[Version difference data]
◇ ◇ ◇

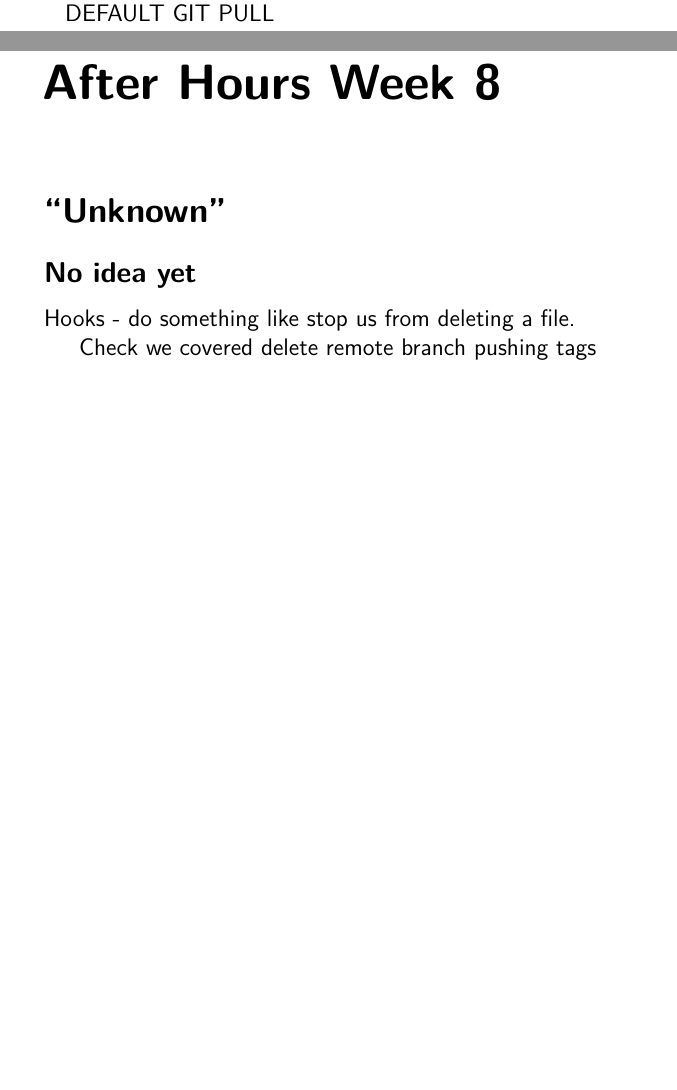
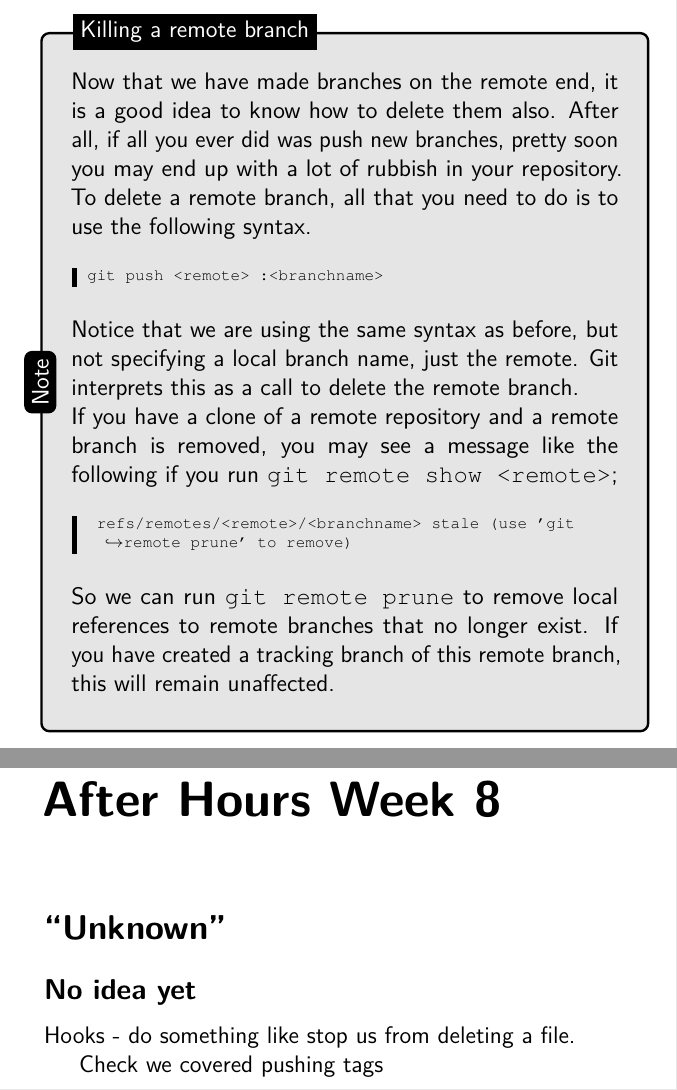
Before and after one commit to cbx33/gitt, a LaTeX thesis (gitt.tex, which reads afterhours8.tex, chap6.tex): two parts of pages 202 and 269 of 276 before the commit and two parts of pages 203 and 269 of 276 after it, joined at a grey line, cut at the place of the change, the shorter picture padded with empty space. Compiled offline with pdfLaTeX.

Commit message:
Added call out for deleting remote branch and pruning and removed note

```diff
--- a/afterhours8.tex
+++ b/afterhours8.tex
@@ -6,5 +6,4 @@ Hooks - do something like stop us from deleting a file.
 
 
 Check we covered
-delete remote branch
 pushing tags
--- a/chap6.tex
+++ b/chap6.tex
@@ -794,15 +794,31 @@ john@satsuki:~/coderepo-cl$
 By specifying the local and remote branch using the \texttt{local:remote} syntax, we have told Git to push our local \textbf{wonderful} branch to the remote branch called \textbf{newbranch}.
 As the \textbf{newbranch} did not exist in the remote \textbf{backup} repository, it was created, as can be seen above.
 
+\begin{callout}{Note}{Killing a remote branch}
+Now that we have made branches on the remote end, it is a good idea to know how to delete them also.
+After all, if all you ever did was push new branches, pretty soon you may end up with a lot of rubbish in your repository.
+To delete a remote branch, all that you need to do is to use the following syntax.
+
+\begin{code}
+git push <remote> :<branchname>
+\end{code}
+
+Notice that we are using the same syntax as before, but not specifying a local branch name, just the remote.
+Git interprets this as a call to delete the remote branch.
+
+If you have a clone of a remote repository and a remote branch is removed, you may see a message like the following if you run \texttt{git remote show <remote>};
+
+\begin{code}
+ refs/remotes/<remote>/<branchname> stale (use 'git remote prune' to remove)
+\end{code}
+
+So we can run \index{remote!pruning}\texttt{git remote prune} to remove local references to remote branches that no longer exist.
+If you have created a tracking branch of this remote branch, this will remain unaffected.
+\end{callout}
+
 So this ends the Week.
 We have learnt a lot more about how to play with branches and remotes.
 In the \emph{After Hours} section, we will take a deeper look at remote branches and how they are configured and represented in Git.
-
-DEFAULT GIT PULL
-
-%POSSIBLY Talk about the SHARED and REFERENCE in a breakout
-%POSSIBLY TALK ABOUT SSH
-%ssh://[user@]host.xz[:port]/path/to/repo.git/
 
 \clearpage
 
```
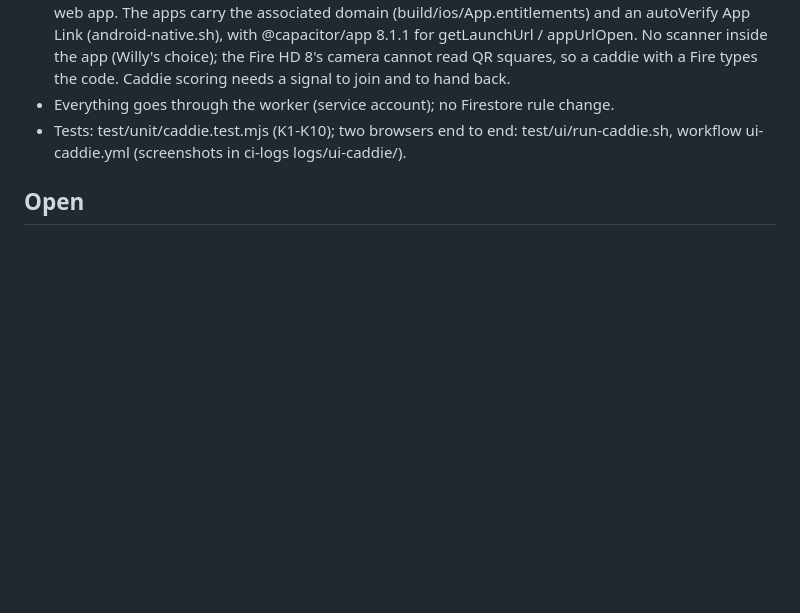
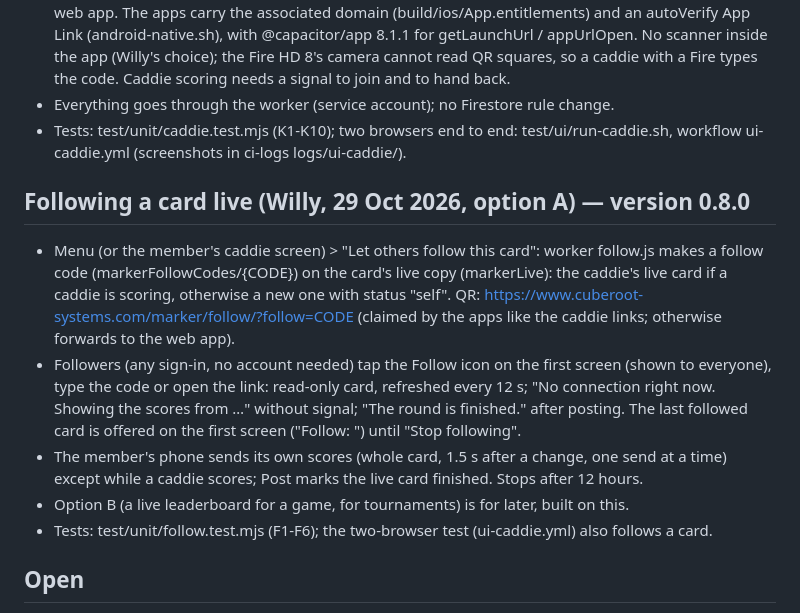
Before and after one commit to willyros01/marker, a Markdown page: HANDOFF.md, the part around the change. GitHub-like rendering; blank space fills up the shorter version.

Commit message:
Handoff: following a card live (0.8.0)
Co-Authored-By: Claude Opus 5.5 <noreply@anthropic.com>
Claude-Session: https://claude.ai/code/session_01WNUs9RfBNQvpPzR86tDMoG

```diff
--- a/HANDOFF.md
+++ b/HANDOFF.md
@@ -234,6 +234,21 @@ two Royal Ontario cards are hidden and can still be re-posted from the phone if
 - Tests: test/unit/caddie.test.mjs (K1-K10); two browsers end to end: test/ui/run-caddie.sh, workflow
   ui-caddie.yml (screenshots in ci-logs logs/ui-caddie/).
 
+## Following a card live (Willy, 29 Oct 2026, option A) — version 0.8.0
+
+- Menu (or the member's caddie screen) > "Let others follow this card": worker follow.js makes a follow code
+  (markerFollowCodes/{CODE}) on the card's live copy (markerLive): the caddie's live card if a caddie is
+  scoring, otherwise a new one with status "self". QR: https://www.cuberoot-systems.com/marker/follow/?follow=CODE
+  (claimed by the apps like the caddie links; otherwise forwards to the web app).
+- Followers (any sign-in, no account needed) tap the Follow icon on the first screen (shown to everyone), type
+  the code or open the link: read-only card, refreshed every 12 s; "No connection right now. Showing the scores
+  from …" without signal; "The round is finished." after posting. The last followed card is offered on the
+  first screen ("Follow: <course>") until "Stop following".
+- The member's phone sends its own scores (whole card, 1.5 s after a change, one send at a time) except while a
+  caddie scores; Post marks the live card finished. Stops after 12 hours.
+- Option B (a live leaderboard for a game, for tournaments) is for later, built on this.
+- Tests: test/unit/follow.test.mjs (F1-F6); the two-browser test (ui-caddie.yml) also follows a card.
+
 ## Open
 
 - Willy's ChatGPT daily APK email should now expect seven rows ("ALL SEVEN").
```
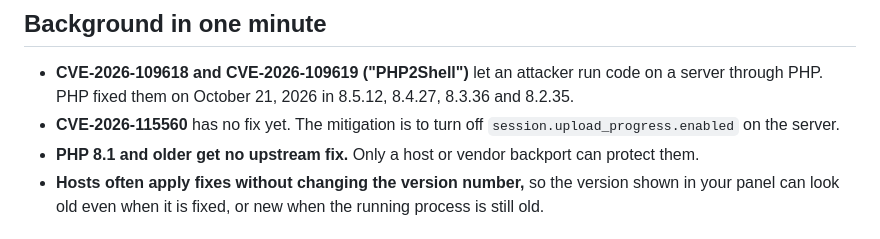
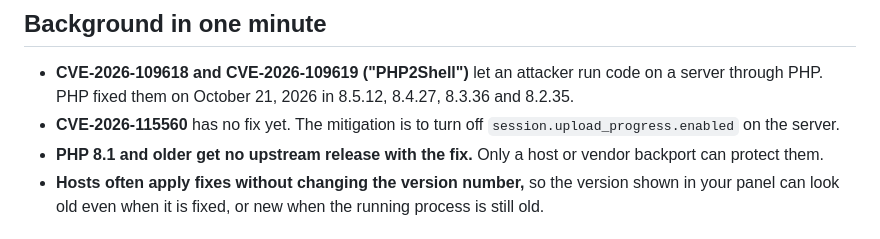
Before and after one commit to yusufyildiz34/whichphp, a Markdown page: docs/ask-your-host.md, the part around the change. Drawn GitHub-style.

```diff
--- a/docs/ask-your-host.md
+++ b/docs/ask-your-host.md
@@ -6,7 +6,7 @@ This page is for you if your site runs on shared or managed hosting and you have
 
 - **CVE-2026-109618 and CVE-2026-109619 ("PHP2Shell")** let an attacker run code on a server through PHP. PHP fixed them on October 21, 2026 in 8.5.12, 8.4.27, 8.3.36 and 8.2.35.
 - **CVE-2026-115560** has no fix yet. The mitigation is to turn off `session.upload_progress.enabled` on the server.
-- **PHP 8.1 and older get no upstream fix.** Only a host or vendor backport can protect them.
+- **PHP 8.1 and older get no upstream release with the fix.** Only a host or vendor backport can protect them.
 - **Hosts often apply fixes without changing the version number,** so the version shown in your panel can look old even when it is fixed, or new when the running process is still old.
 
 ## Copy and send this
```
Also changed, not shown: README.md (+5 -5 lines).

◇ ◇ ◇

--- BRIEF ---
When a line in the records above contains the word "exist", copy it.

--- YOUR SOLUTION ---
 As the \textbf{newbranch} did not exist in the remote \textbf{backup} repository, it was created, as can be seen above.
+So we can run \index{remote!pruning}\texttt{git remote prune} to remove local references to remote branches that no longer exist.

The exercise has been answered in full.